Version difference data
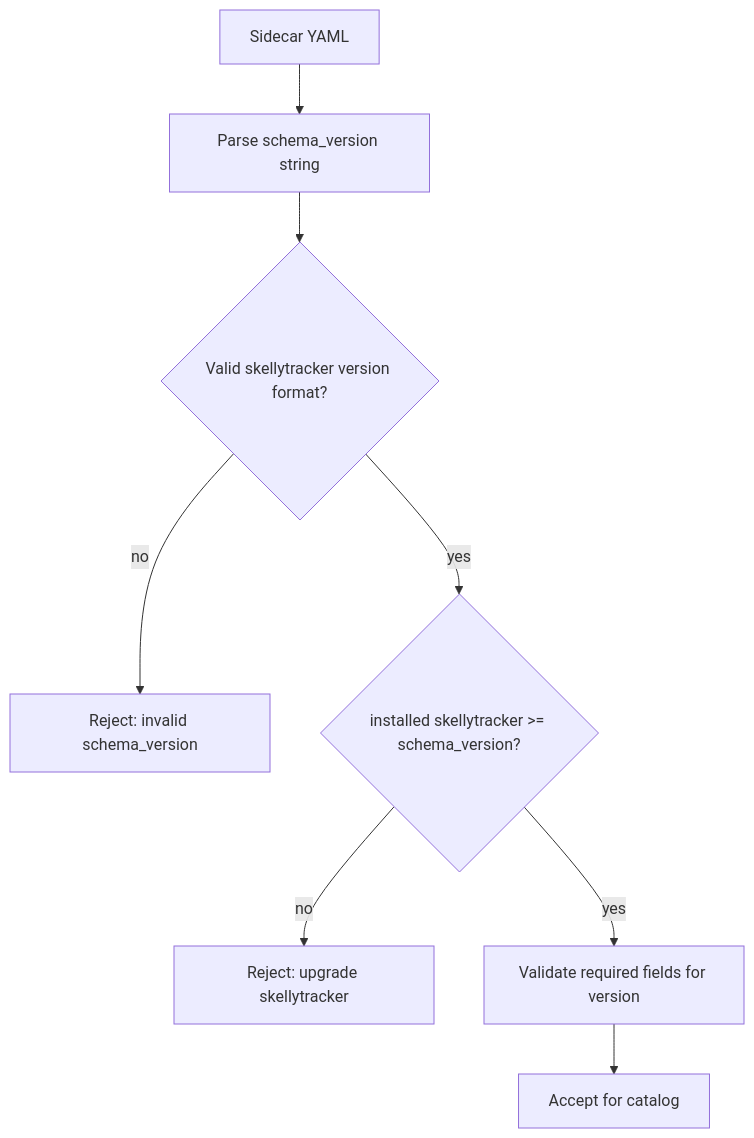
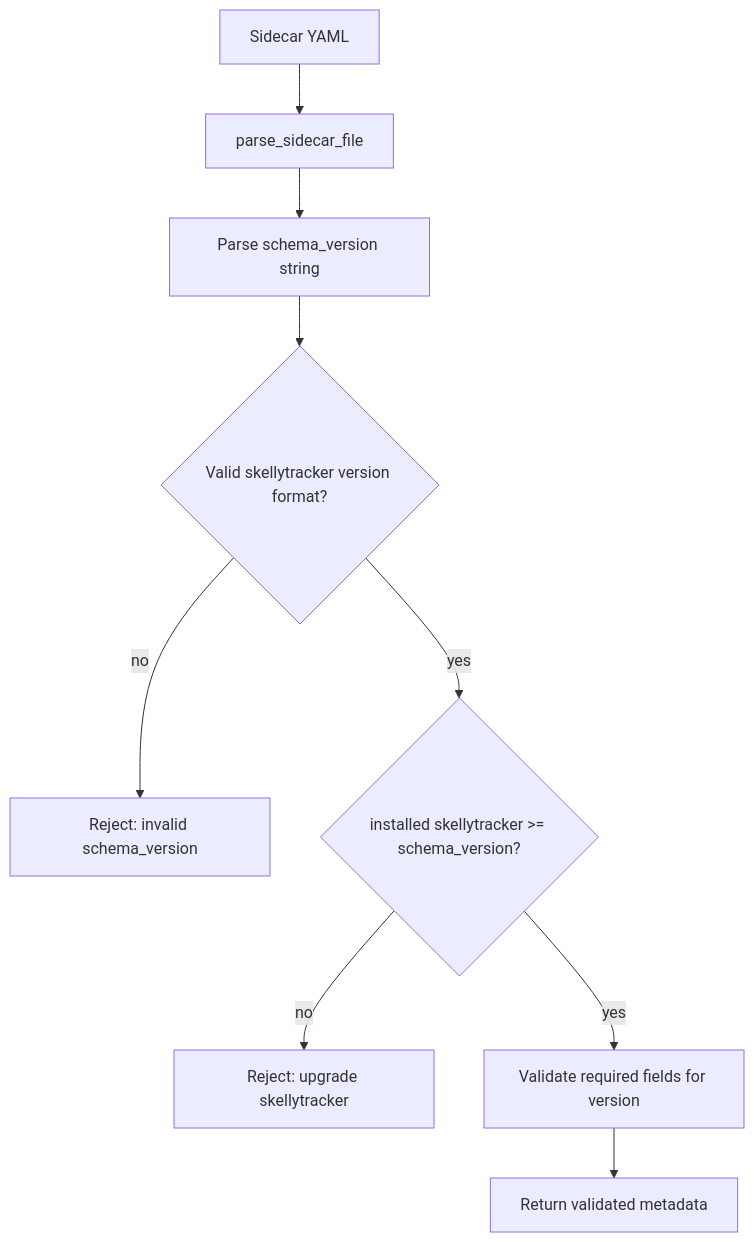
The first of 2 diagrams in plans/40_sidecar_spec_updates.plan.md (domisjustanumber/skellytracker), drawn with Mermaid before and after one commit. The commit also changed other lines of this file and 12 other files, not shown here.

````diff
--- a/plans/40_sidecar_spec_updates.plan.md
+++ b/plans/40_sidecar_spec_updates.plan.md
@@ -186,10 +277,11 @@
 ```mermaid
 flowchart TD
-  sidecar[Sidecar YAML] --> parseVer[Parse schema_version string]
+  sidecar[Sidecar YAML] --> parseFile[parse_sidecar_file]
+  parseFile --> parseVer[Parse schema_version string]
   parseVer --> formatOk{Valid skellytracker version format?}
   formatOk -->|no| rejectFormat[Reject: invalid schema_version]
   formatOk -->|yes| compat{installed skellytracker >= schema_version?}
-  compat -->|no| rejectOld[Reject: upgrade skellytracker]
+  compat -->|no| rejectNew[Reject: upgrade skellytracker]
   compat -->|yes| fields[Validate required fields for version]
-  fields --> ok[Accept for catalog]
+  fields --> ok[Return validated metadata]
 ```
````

...

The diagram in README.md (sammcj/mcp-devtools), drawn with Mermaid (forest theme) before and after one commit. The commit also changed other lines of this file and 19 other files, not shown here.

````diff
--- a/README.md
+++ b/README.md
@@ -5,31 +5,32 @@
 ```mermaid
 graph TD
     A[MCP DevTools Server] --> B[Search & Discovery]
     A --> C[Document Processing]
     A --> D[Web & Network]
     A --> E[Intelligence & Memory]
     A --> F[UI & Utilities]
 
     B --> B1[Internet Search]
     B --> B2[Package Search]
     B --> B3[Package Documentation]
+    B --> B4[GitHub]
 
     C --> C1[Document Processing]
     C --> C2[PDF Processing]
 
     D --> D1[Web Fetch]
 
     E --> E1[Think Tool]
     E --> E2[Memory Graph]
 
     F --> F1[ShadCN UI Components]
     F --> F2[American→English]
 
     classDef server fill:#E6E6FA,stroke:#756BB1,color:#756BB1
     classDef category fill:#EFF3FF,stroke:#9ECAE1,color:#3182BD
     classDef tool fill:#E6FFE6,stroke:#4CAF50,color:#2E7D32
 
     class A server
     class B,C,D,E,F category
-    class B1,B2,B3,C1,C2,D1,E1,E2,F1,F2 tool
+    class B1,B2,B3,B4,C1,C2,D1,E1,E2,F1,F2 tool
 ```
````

Action item: Out of the preceding entries, pull every line containing the string "stroke".

Response to the exercise:
     classDef server fill:#E6E6FA,stroke:#756BB1,color:#756BB1
     classDef category fill:#EFF3FF,stroke:#9ECAE1,color:#3182BD
     classDef tool fill:#E6FFE6,stroke:#4CAF50,color:#2E7D32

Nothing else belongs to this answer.